### WORK TO BE COMPLETED
Produce a verbatim copy of the records, and keep the images out of it.

### INFORMATION SHOWN
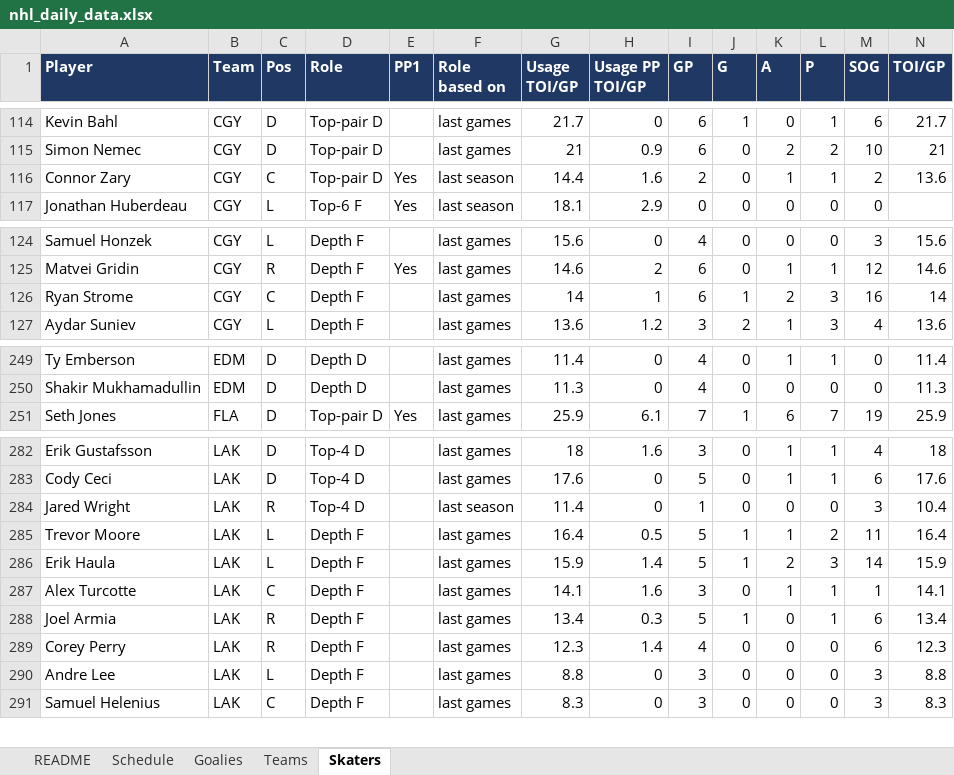
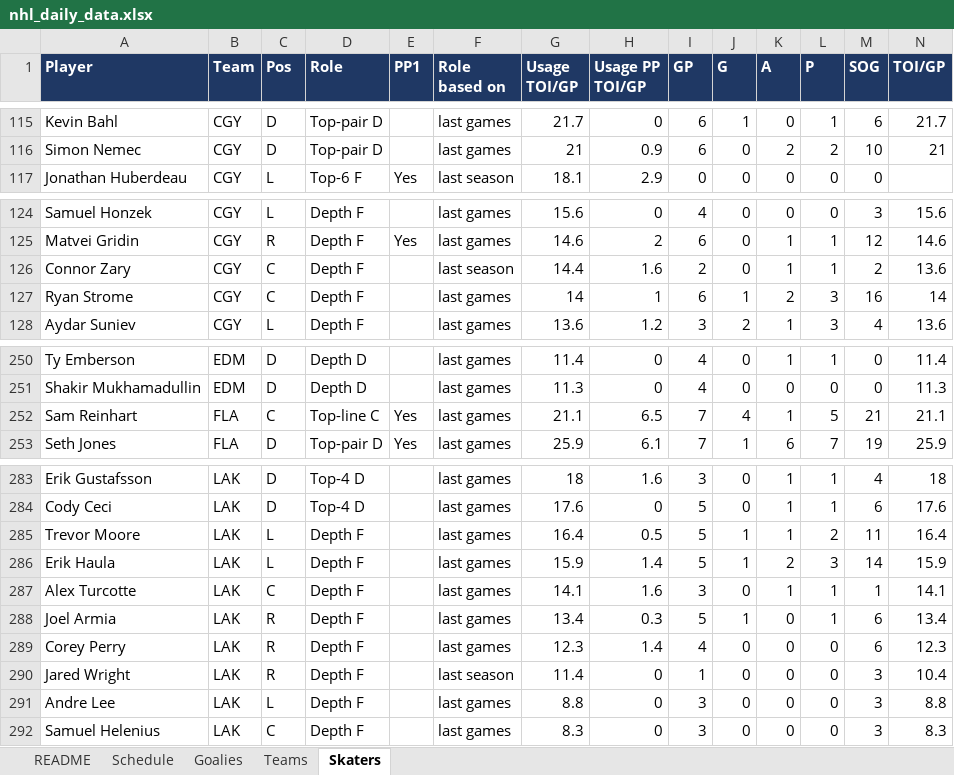
Before and after one commit to vimmer77/nhl-data, an Excel workbook: output/nhl_daily_data.xlsx, sheet Skaters, drawn as a sheet; only a part is shown, gaps mark what is left out; values as stored, in another font and other column widths than the file's, no borders; removed rows and columns are numbered as before the commit, all else as after; rows hold the shown columns only; the diff covers the shown part only; the diff names each change by its address in the sheet, - before the commit and + after, or states it on an @@ line.

```diff
--- a/output/nhl_daily_data.xlsx (sheet Skaters)
+++ b/output/nhl_daily_data.xlsx (sheet Skaters)
-row 116: Connor Zary | CGY | C | Top-pair D | Yes | last season | 14.4 | 1.6 | 2 | 0 | 1 | 1 | 2 | 13.6
+row 126: Connor Zary | CGY | C | Depth F |  | last season | 14.4 | 1.6 | 2 | 0 | 1 | 1 | 2 | 13.6
+row 252: Sam Reinhart | FLA | C | Top-line C | Yes | last games | 21.1 | 6.5 | 7 | 4 | 1 | 5 | 21 | 21.1
-row 284: Jared Wright | LAK | R | Top-4 D |  | last season | 11.4 | 0 | 1 | 0 | 0 | 0 | 3 | 10.4
+row 290: Jared Wright | LAK | R | Depth F |  | last season | 11.4 | 0 | 1 | 0 | 0 | 0 | 3 | 10.4
```
Also changed, not shown: 7 added rows, 6 removed rows and 2 edited cells elsewhere in this sheet, sheet README, 4 other files.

### EXERCISE RESULT
Before and after one commit to vimmer77/nhl-data, an Excel workbook: output/nhl_daily_data.xlsx, sheet Skaters, drawn as a sheet; only a part is shown, gaps mark what is left out; values as stored, in another font and other column widths than the file's, no borders; removed rows and columns are numbered as before the commit, all else as after; rows hold the shown columns only; the diff covers the shown part only; the diff names each change by its address in the sheet, - before the commit and + after, or states it on an @@ line.

```diff
--- a/output/nhl_daily_data.xlsx (sheet Skaters)
+++ b/output/nhl_daily_data.xlsx (sheet Skaters)
-row 116: Connor Zary | CGY | C | Top-pair D | Yes | last season | 14.4 | 1.6 | 2 | 0 | 1 | 1 | 2 | 13.6
+row 126: Connor Zary | CGY | C | Depth F |  | last season | 14.4 | 1.6 | 2 | 0 | 1 | 1 | 2 | 13.6
+row 252: Sam Reinhart | FLA | C | Top-line C | Yes | last games | 21.1 | 6.5 | 7 | 4 | 1 | 5 | 21 | 21.1
-row 284: Jared Wright | LAK | R | Top-4 D |  | last season | 11.4 | 0 | 1 | 0 | 0 | 0 | 3 | 10.4
+row 290: Jared Wright | LAK | R | Depth F |  | last season | 11.4 | 0 | 1 | 0 | 0 | 0 | 3 | 10.4
```
Also changed, not shown: 7 added rows, 6 removed rows and 2 edited cells elsewhere in this sheet, sheet README, 4 other files.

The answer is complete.